Action item —
Go line by line through the data below, counting each one that has "bounded", and give the final count only.
-.-.-
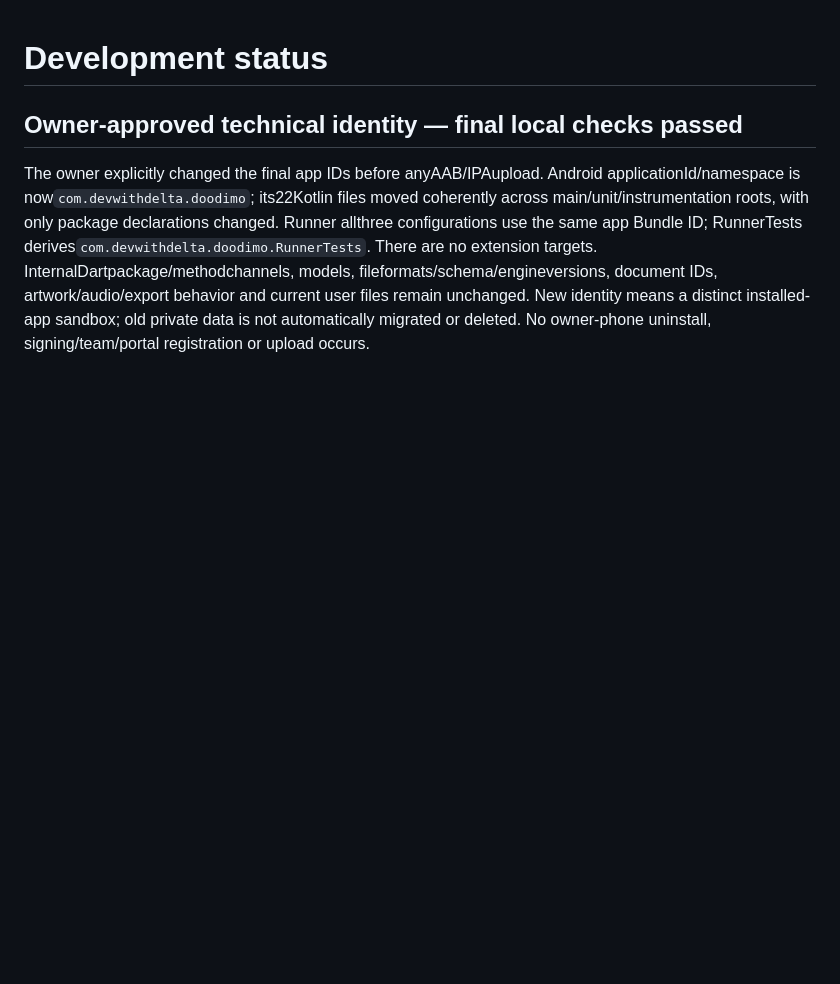
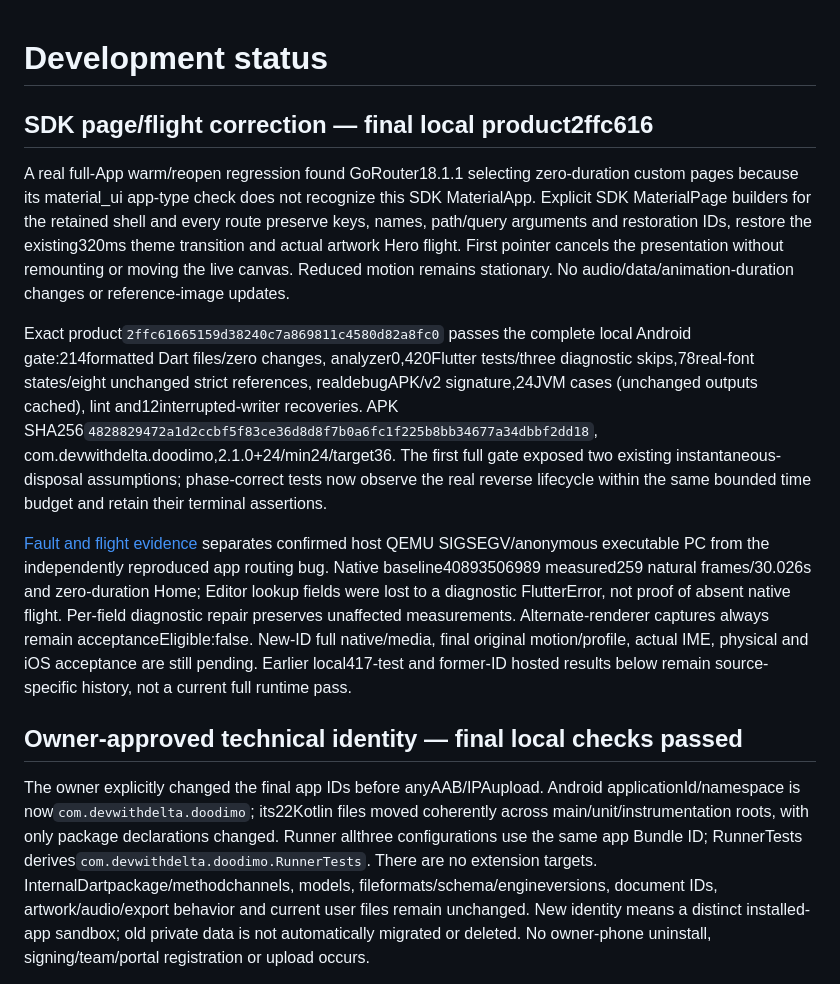
Before and after one commit to Imran-shisheo/DrawMusic, a Markdown page: docs/DEVELOPMENT-STATUS.md, the part around the change. Drawn GitHub-style; blank space fills up the shorter version.

Commit message:
docs: map verified route fix and bounded emulator evidence

```diff
--- a/docs/DEVELOPMENT-STATUS.md
+++ b/docs/DEVELOPMENT-STATUS.md
@@ -1,4 +1,12 @@
 # Development status
+
+## SDK page/flight correction — final local product2ffc616
+
+A real full-App warm/reopen regression found GoRouter18.1.1 selecting zero-duration custom pages because its material_ui app-type check does not recognize this SDK MaterialApp. Explicit SDK MaterialPage builders for the retained shell and every route preserve keys, names, path/query arguments and restoration IDs, restore the existing320ms theme transition and actual artwork Hero flight. First pointer cancels the presentation without remounting or moving the live canvas. Reduced motion remains stationary. No audio/data/animation-duration changes or reference-image updates.
+
+Exact product`2ffc61665159d38240c7a869811c4580d82a8fc0` passes the complete local Android gate:214formatted Dart files/zero changes, analyzer0,420Flutter tests/three diagnostic skips,78real-font states/eight unchanged strict references, realdebugAPK/v2 signature,24JVM cases (unchanged outputs cached), lint and12interrupted-writer recoveries. APK SHA256`4828829472a1d2ccbf5f83ce36d8d8f7b0a6fc1f225b8bb34677a34dbbf2dd18`, com.devwithdelta.doodimo,2.1.0+24/min24/target36. The first full gate exposed two existing instantaneous-disposal assumptions; phase-correct tests now observe the real reverse lifecycle within the same bounded time budget and retain their terminal assertions.
+
+[Fault and flight evidence](EMULATOR-FAULT-DIAGNOSTIC-2026-10-29.md) separates confirmed host QEMU SIGSEGV/anonymous executable PC from the independently reproduced app routing bug. Native baseline40893506989 measured259 natural frames/30.026s and zero-duration Home; Editor lookup fields were lost to a diagnostic FlutterError, not proof of absent native flight. Per-field diagnostic repair preserves unaffected measurements. Alternate-renderer captures always remain acceptanceEligible:false. New-ID full native/media, final original motion/profile, actual IME, physical and iOS acceptance are still pending. Earlier local417-test and former-ID hosted results below remain source-specific history, not a current full runtime pass.
 
 ## Owner-approved technical identity — final local checks passed
 
```
Also changed, not shown: docs/EMULATOR-FAULT-DIAGNOSTIC-2026-10-29.md (added, +37 -0 lines), docs/GRAPHITE-DELIVERY-2026-10-29.md (+8 -0 lines).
-.-.-
Answer box —
2